The Swaziland Government said it wanted the items to fulfil its United Nations ‘peacekeeping’ obligations in Africa.

The UK Government did not believe it and thought either the weapons would be used against the Swazi civilian population, or they were being bought in order to sell on to another country, possibly Iran. The UK Government blocked the deal.

In his diplomatic cable, Parker said, ‘The array of weapons requested would not be needed for the first phases of peacekeeping, although it is possible someone tried to convince the Swazi government they were required. The GKOS [Government of the Kingdom of Swaziland] may have been attempting to build up domestic capability to deal with unrest, or was possibly acting as an intermediary for a third party such as Zimbabwe or a Middle Eastern country that had cash, diamonds or goods to trade.’

The Guardian newspaper in the United Kingdom, which first broke the story, reported at the time, Swaziland had a poor human rights record which was criticised by the US state department in its 2009 report (the year the deal was to have taken place).

‘Government agents continued to commit or condone serious abuses, and the human rights situation in the country deteriorated. Human rights problems included inability of citizens to change their government; extrajudicial killings by security forces; mob killings; police use of torture, beatings, and excessive force on detainees,’ the report said.

In the months before the attempted arms sale, Swaziland’s government declared the People’s United Democratic Movement (PUDEMO) the main opposition political party a terrorist organisation and arrested its leader, Mario Masuku.

Once the cable became public in 2011, John Kunene, Principal Secretary in the Ministry of Defence, who signed the original deal in 2008, said the kingdom had never given up trying to buy the weapons.

The Swazi News, an independent newspaper in Swaziland, reported (26 February 2011) that Kunene was still trying to broker a deal. 

In March 2011 Lutfo Dlamini, who was then Minister of Defence, denied the Wikileaks report and, according to a report in the Times of Swaziland, told the Swazi Senate there was at no stage where the country spoke of purchasing guns.  

The Swazi Observer reported him saying, ‘We never bought any guns anywhere and never spent E429 million. The information leaked was misleading, it was written by someone who had his own agendas.’
Clearly, Lutfo Dlamini was not telling the truth since Kunene had already confirmed that he was still trying to broker the deal.

In March 2011 Kunene was sacked from his job after a disclosure that the Umbutfu Swaziland Defence Force (the army) had run out of food to feed its soldiers. 

A month after the Wikleaks revelation about possible arms sales to the Middle East, the AFP news agency reported Swaziland was importing two containers of firearms through a Mozambican port. 

AFP quoted Mozambican state daily newspaper Noticias as its source.
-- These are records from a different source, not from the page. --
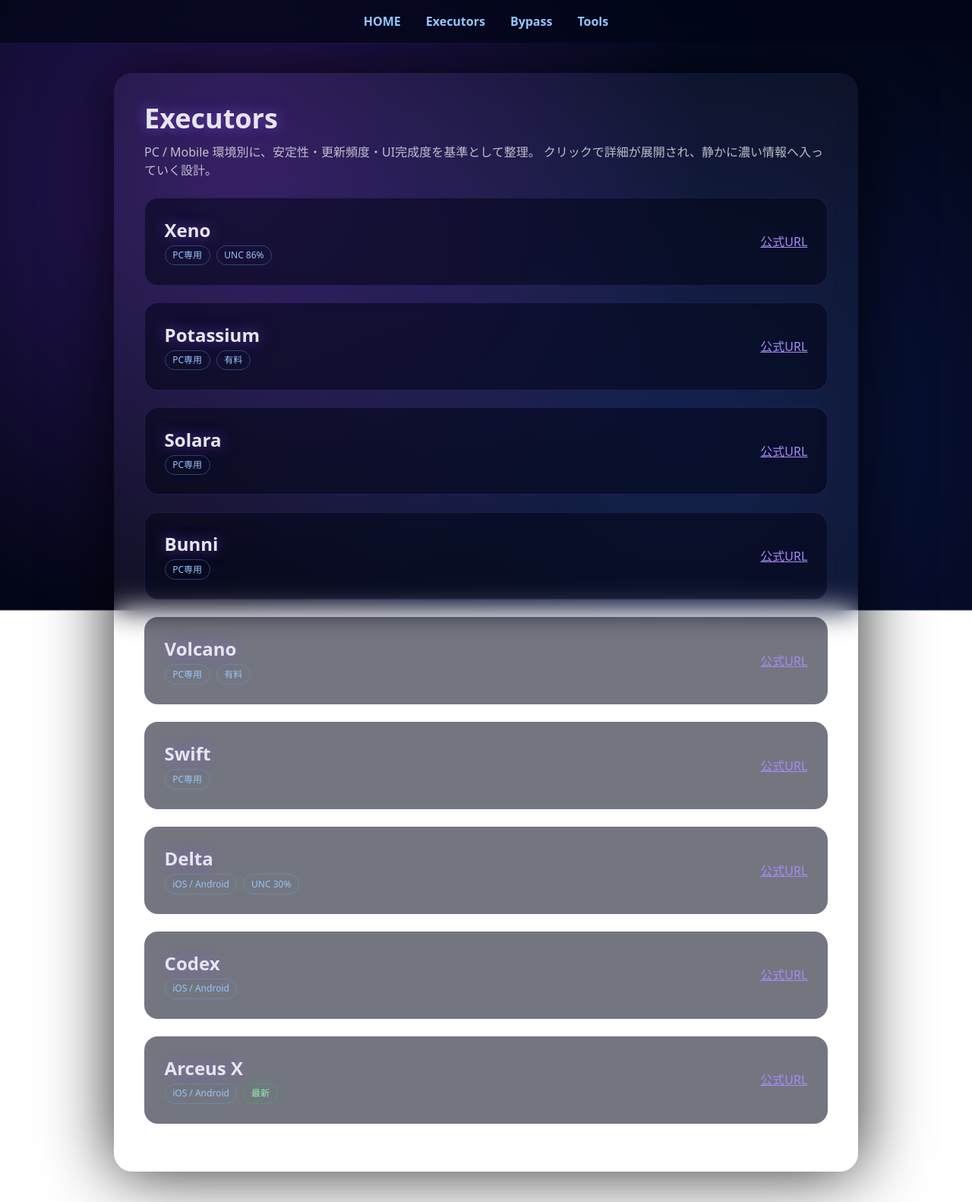
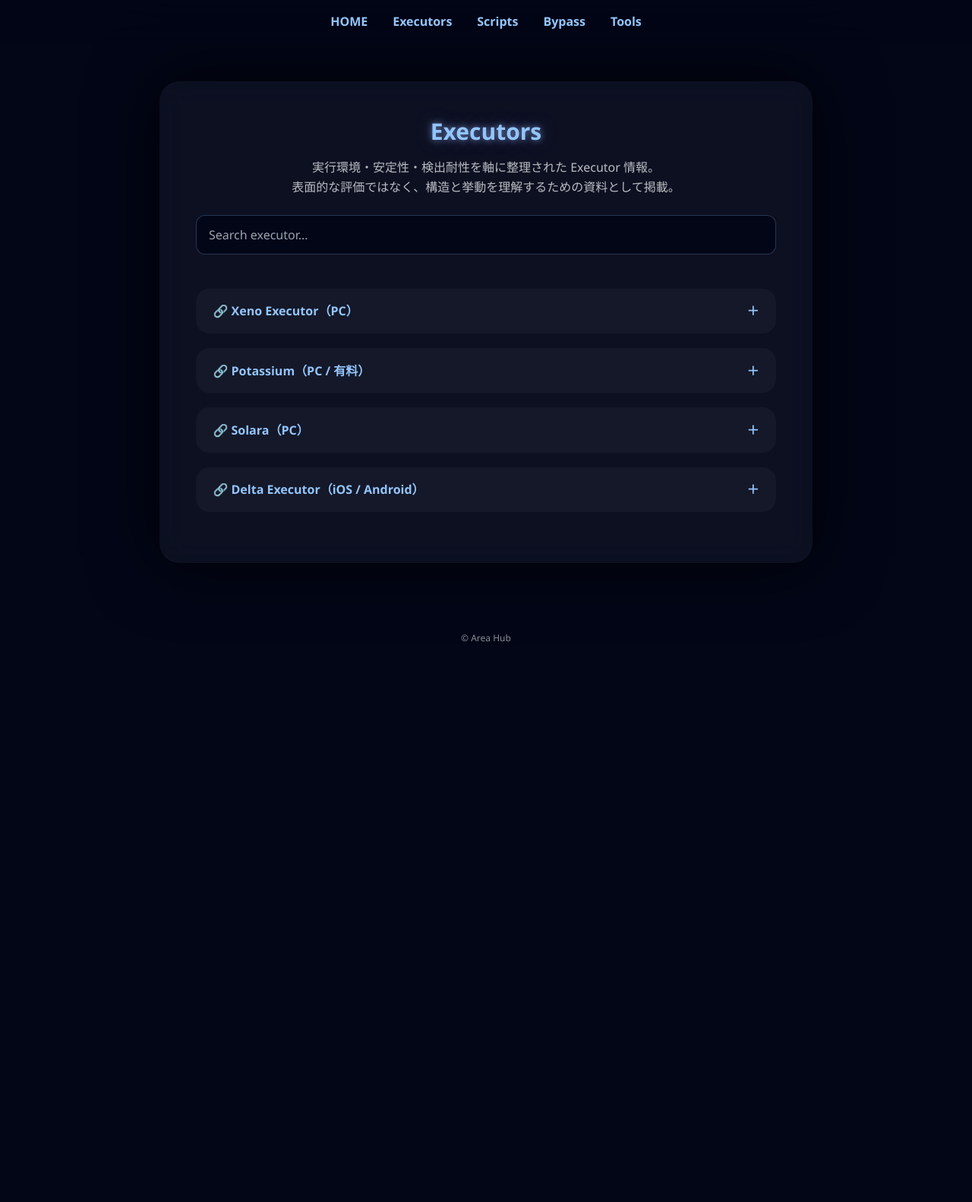
Before and after one commit to tandoritikin928-boop/areahub2435, a plain HTML site: page public/executors.html in a window 1280 px wide. Shown: the whole page at 76% size. After the commit the page ends 888 px from the top, so only its background shows below. Drawn offline with nearby package versions, Linux system fonts and the light colour scheme.

Commit message:
Update executors.html

```diff
--- a/public/executors.html
+++ b/public/executors.html
@@ -4,246 +4,155 @@
   <meta charset="UTF-8" />
   <meta name="viewport" content="width=device-width, initial-scale=1.0"/>
   <title>Area Hub | Executors</title>
+
+  <!-- CORE STYLE -->
+  <link rel="stylesheet" href="/assets/css/style.css">
+
+  <!-- Tailwind -->
   <script src="https://cdn.tailwindcss.com"></script>
-<style>
-/* ===== Base / Background ===== */
-body{
-  margin:0; min-height:100vh; color:#e5e7eb;
-  font-family:system-ui,"Segoe UI",sans-serif; overflow-x:hidden;
-}
-body::before{
-  content:""; position:fixed; inset:0; z-index:-2;
-  background:
-    radial-gradient(circle at 25% 30%, rgba(124,58,237,.35), transparent 55%),
-    radial-gradient(circle at 70% 70%, rgba(29,78,216,.25), transparent 60%),
-    linear-gradient(135deg,#020617,#020617,#020617);
-  animation: hue 18s ease-in-out infinite alternate;
-}
-@keyframes hue{to{filter:hue-rotate(12deg); transform:scale(1.05)}}
 
-/* ===== Glow ===== */
-@keyframes glow{
-  0%,100%{text-shadow:0 0 10px rgba(139,92,246,.45)}
-  50%{text-shadow:0 0 28px rgba(139,92,246,.9)}
-}
-.glow{animation:glow 3s infinite}
-
-/* ===== Nav ===== */
-nav{
-  position:sticky; top:0; z-index:40;
-  backdrop-filter:blur(16px);
-  background:rgba(2,6,23,.75)
-}
-nav a{margin:0 .9rem; font-weight:800; color:#93c5fd}
-
-/* ===== Card ===== */
-.card{
-  max-width:980px; margin:2.5rem auto; padding:2.5rem;
-  border-radius:24px; background:rgba(255,255,255,.045);
-  backdrop-filter:blur(18px);
-  box-shadow:0 0 90px rgba(0,0,0,.85)
-}
-
-/* ===== Executor Item ===== */
-.exec{
-  border:1px solid rgba(139,92,246,.18);
-  border-radius:18px; padding:1.6rem; margin-bottom:1.4rem;
-  background:rgba(2,6,23,.55)
-}
-.exec:hover{box-shadow:0 0 28px rgba(139,92,246,.25)}
-.exec-header{
-  display:flex; align-items:center; justify-content:space-between;
-  gap:1rem; cursor:pointer
-}
-.badge{
-  font-size:.75rem; padding:.2rem .6rem; border-radius:999px;
-  border:1px solid rgba(96,165,250,.35); color:#93c5fd
-}
-.tag-latest{border-color:rgba(34,197,94,.5); color:#86efac}
-.url{color:#a78bfa; text-decoration:underline}
-.desc{
-  display:none; margin-top:1rem; line-height:1.9; opacity:.92
-}
-.exec.open .desc{display:block; animation:fade .6s ease}
-@keyframes fade{
-  from{opacity:0; filter:blur(6px)}
-  to{opacity:1; filter:blur(0)}
-}
-</style>
+  <!-- CORE JS -->
+  <script src="/assets/js/main.js" defer></script>
 </head>
 
 <body>
-<nav class="text-center py-4">
+
+<!-- ================= NAV ================= -->
+<nav>
   <a href="/index.html">HOME</a>
   <a href="/executors.html">Executors</a>
+  <a href="/scripts.html">Scripts</a>
   <a href="/bypass.html">Bypass</a>
   <a href="/tools.html">Tools</a>
 </nav>
 
+<!-- ================= EXECUTORS ================= -->
 <section class="card">
-  <h1 class="text-4xl font-black glow mb-3">Executors</h1>
-  <p class="opacity-80 mb-6">
-    PC / Mobile 環境別に、安定性・更新頻度・UI完成度を基準として整理。
-    クリックで詳細が展開され、静かに濃い情報へ入っていく設計。
+
+  <h1 class="text-3xl font-black neon mb-4 text-center">
+    Executors
+  </h1>
+
+  <p class="opacity-80 leading-relaxed mb-6 text-center">
+    実行環境・安定性・検出耐性を軸に整理された Executor 情報。<br>
+    表面的な評価ではなく、構造と挙動を理解するための資料として掲載。
   </p>
 
-  <!-- Xeno -->
-  <div class="exec" onclick="toggle(this)">
-    <div class="exec-header">
-      <div>
-        <h2 class="text-2xl font-extrabold glow">Xeno</h2>
-        <div class="mt-1 flex gap-2 flex-wrap">
-          <span class="badge">PC専用</span><span class="badge">UNC 86%</span>
+  <!-- ===== SEARCH ===== -->
+  <input
+    type="text"
+    class="search"
+    placeholder="Search executor..."
+    id="exeSearch"
+  />
+
+  <!-- ===== LIST ===== -->
+  <div id="exeList">
+
+    <!-- XENO -->
+    <div class="accordion exe-item">
+      <div class="accordion-header">
+        🔗 Xeno Executor（PC）
+        <span>＋</span>
       </div>
-      </div>
-      <a class="url" href="https://www.xeno.onl/" target="_blank">公式URL</a>
-    </div>
-    <div class="desc">
-      XenoはPC向けに設計されたExecutorで、軽量なUIと比較的安定した挙動が特徴。
-      更新頻度が一定で、環境前提を満たした際の再現性が高い。
-      研究用途ではUIレスポンスや挙動差分の観測に向いており、
-      必要最低限の設計が理解のしやすさにつながっている。
+      <div class="accordion-body">
+        <a href="https://www.xeno.onl/" target="_blank"
+           class="neon-cyan font-bold">
+          https://www.xeno.onl/
+        </a>
+        <p class="opacity-80 mt-4 leading-relaxed">
+          Xeno は Windows 環境向けに設計された比較的軽量な Executor で、
+          DLL インジェクション方式を採用している。起動速度が速く、
+          UI も簡素なため初心者でも扱いやすい一方、
+          Roblox 側の更新に影響を受けやすい特性を持つ。
+          実行時はロード順や API 呼び出しのタイミングが重要で、
+          loadstring 実行前後の挙動を観察することで
+          ゲーム側の制御構造を把握しやすい。
+          研究用途では、検出ポイントや失敗時の挙動解析に向いている。
+        </p>
       </div>
     </div>
 
-  <!-- Potassium -->
-  <div class="exec" onclick="toggle(this)">
-    <div class="exec-header">
-      <div>
-        <h2 class="text-2xl font-extrabold glow">Potassium</h2>
-        <div class="mt-1 flex gap-2 flex-wrap">
-          <span class="badge">PC専用</span><span class="badge">有料</span>
+    <!-- POTASSIUM -->
+    <div class="accordion exe-item">
+      <div class="accordion-header">
+        🔗 Potassium（PC / 有料）
+        <span>＋</span>
       </div>
-      </div>
-      <a class="url" href="https://rscripts.net/executor/potassium" target="_blank">公式URL</a>
-    </div>
-    <div class="desc">
-      Potassiumは有料モデルにより、検証工程とサポートを重視。
-      UIは整理され、設定差分の比較がしやすい。
-      長期検証や安定性評価に向く構成で、研究視点での再現性が高い。
+      <div class="accordion-body">
+        <a href="https://rscripts.net/executor/potassium" target="_blank"
+           class="neon-cyan font-bold">
+          https://rscripts.net/executor/potassium
+        </a>
+        <p class="opacity-80 mt-4 leading-relaxed">
+          Potassium は有料モデルを採用した PC 向け Executor で、
+          安定性と更新頻度を重視した構成が特徴。
+          API フック処理が比較的安定しており、
+          複雑な UI スクリプトや長時間実行にも耐えやすい。
+          実験用途では、安定環境下でのスクリプト挙動確認や
+          パフォーマンス差分の比較に向いている。
+          有料である分、サポートと更新対応が早い点が利点。
+        </p>
       </div>
     </div>
 
-  <!-- Solara -->
-  <div class="exec" onclick="toggle(this)">
-    <div class="exec-header">
-      <div>
-        <h2 class="text-2xl font-extrabold glow">Solara</h2>
-        <div class="mt-1 flex gap-2 flex-wrap">
-          <span class="badge">PC専用</span>
+    <!-- SOLARA -->
+    <div class="accordion exe-item">
+      <div class="accordion-header">
+        🔗 Solara（PC）
+        <span>＋</span>
       </div>
-      </div>
-      <a class="url" href="https://getsolara.dev/" target="_blank">公式URL</a>
-    </div>
-    <div class="desc">
-      Solaraは導線の短さと拡張性のバランスが良い。
-      更新情報が明確で、仕様変更時の判断がしやすい点が利点。
-      UIフローの比較研究に適している。
+      <div class="accordion-body">
+        <a href="https://getsolara.dev/" target="_blank"
+           class="neon-cyan font-bold">
+          https://getsolara.dev/
+        </a>
+        <p class="opacity-80 mt-4 leading-relaxed">
+          Solara は比較的新しい Executor で、
+          シンプルな UI と高速な初期化処理を特徴とする。
+          実行構造が分かりやすく、API 呼び出しの流れを
+          追いやすいため解析向け。
+          実験では、短いスクリプトの実行挙動や
+          Roblox 更新直後の影響確認などに使われることが多い。
+        </p>
       </div>
     </div>
 
-  <!-- Bunni -->
-  <div class="exec" onclick="toggle(this)">
-    <div class="exec-header">
-      <div>
-        <h2 class="text-2xl font-extrabold glow">Bunni</h2>
-        <div class="mt-1 flex gap-2 flex-wrap">
-          <span class="badge">PC専用</span>
+    <!-- DELTA -->
+    <div class="accordion exe-item">
+      <div class="accordion-header">
+        🔗 Delta Executor（iOS / Android）
+        <span>＋</span>
       </div>
-      </div>
-      <a class="url" href="https://bunniexecutor.com/" target="_blank">公式URL</a>
-    </div>
-    <div class="desc">
-      Bunniは親しみやすいUIと軽快な操作感が特徴。
-      初期設定の手間が少なく、短時間の挙動確認に向く。
+      <div class="accordion-body">
+        <a href="https://delta-executor.com/" target="_blank"
+           class="neon-cyan font-bold">
+          https://delta-executor.com/
+        </a>
+        <p class="opacity-80 mt-4 leading-relaxed">
+          Delta はモバイル環境向けに設計された Executor。
+          iOS / Android 双方に対応し、ipa や apk を通じて動作する。
+          PC Executor と異なり、
+          実行制限や API の一部が制限されるため、
+          環境差による挙動比較や制限下での設計研究に適している。
+          モバイル特有の制御構造を理解する目的で利用される。
+        </p>
       </div>
     </div>
 
-  <!-- Volcano -->
-  <div class="exec" onclick="toggle(this)">
-    <div class="exec-header">
-      <div>
-        <h2 class="text-2xl font-extrabold glow">Volcano</h2>
-        <div class="mt-1 flex gap-2 flex-wrap">
-          <span class="badge">PC専用</span><span class="badge">有料</span>
-        </div>
-      </div>
-      <a class="url" href="https://volcanoexecutor.com/" target="_blank">公式URL</a>
-    </div>
-    <div class="desc">
-      Volcanoは高負荷時の安定性を重視。
-      有料モデルにより検証プロセスが整備され、長時間観測に向く。
-    </div>
   </div>
 
-  <!-- Swift -->
-  <div class="exec" onclick="toggle(this)">
-    <div class="exec-header">
-      <div>
-        <h2 class="text-2xl font-extrabold glow">Swift</h2>
-        <div class="mt-1 flex gap-2 flex-wrap">
-          <span class="badge">PC専用</span>
-        </div>
-      </div>
-      <a class="url" href="https://swiftexecutor.com/" target="_blank">公式URL</a>
-    </div>
-    <div class="desc">
-      Swiftは起動速度とレスポンス重視。
-      軽量環境での比較検証に向く。
-    </div>
-  </div>
-
-  <!-- Mobile -->
-  <div class="exec" onclick="toggle(this)">
-    <div class="exec-header">
-      <div>
-        <h2 class="text-2xl font-extrabold glow">Delta</h2>
-        <div class="mt-1 flex gap-2 flex-wrap">
-          <span class="badge">iOS / Android</span><span class="badge">UNC 30%</span>
-        </div>
-      </div>
-      <a class="url" href="https://delta-executor.com/" target="_blank">公式URL</a>
-    </div>
-    <div class="desc">
-      Deltaはモバイル最適化設計。
-      端末・OS差分を意識した検証が必要。
-    </div>
-  </div>
-
-  <div class="exec" onclick="toggle(this)">
-    <div class="exec-header">
-      <div>
-        <h2 class="text-2xl font-extrabold glow">Codex</h2>
-        <div class="mt-1 flex gap-2 flex-wrap">
-          <span class="badge">iOS / Android</span>
-        </div>
-      </div>
-      <a class="url" href="https://codex.lol/" target="_blank">公式URL</a>
-    </div>
-    <div class="desc">
-      Codexは情報共有が活発で、比較研究に向く。
-    </div>
-  </div>
-
-  <div class="exec" onclick="toggle(this)">
-    <div class="exec-header">
-      <div>
-        <h2 class="text-2xl font-extrabold glow">Arceus X</h2>
-        <div class="mt-1 flex gap-2 flex-wrap">
-          <span class="badge">iOS / Android</span><span class="badge tag-latest">最新</span>
-        </div>
-      </div>
-      <a class="url" href="https://arceusx.com/" target="_blank">公式URL</a>
-    </div>
-    <div class="desc">
-      Arceus Xは更新情報が多く、比較対象としての価値が高い。
-      多機能UIの挙動差分把握が重要。
-    </div>
-  </div>
 </section>
 
+<!-- ================= FOOTER ================= -->
+<footer class="text-center text-xs opacity-60 py-10">
+  © Area Hub
+</footer>
+
 <script>
-function toggle(el){ el.classList.toggle('open'); }
+  // 検索有効化
+  filterList("#exeSearch", ".exe-item");
 </script>
+
 </body>
 </html>
```
Lines whose indentation alone changed are shown as unchanged.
It reported the arms arrived in Maputo, the Mozambican capital, on a Panamanian vessel on 28 February 2011 from an unspecified country.

Swaziland is in effect broke and has been struggling for the past four years to come up with a recovery package that could revive the economy. It has ignored advice from the International Monetary Fund (IMF) to cut its public service wage bill and to increase the amount of money it collects in taxation. The IMF wants moneys to be transferred from capital expenditure projects to help poor and disadvantaged people.

In March 2013 it was revealed that the Swazi government had sold US$3 million worth of maize donated by Japan as humanitarian aid to feed malnourished people, including children. It put the money raised in a special account at the Central Bank of Swaziland. 

See also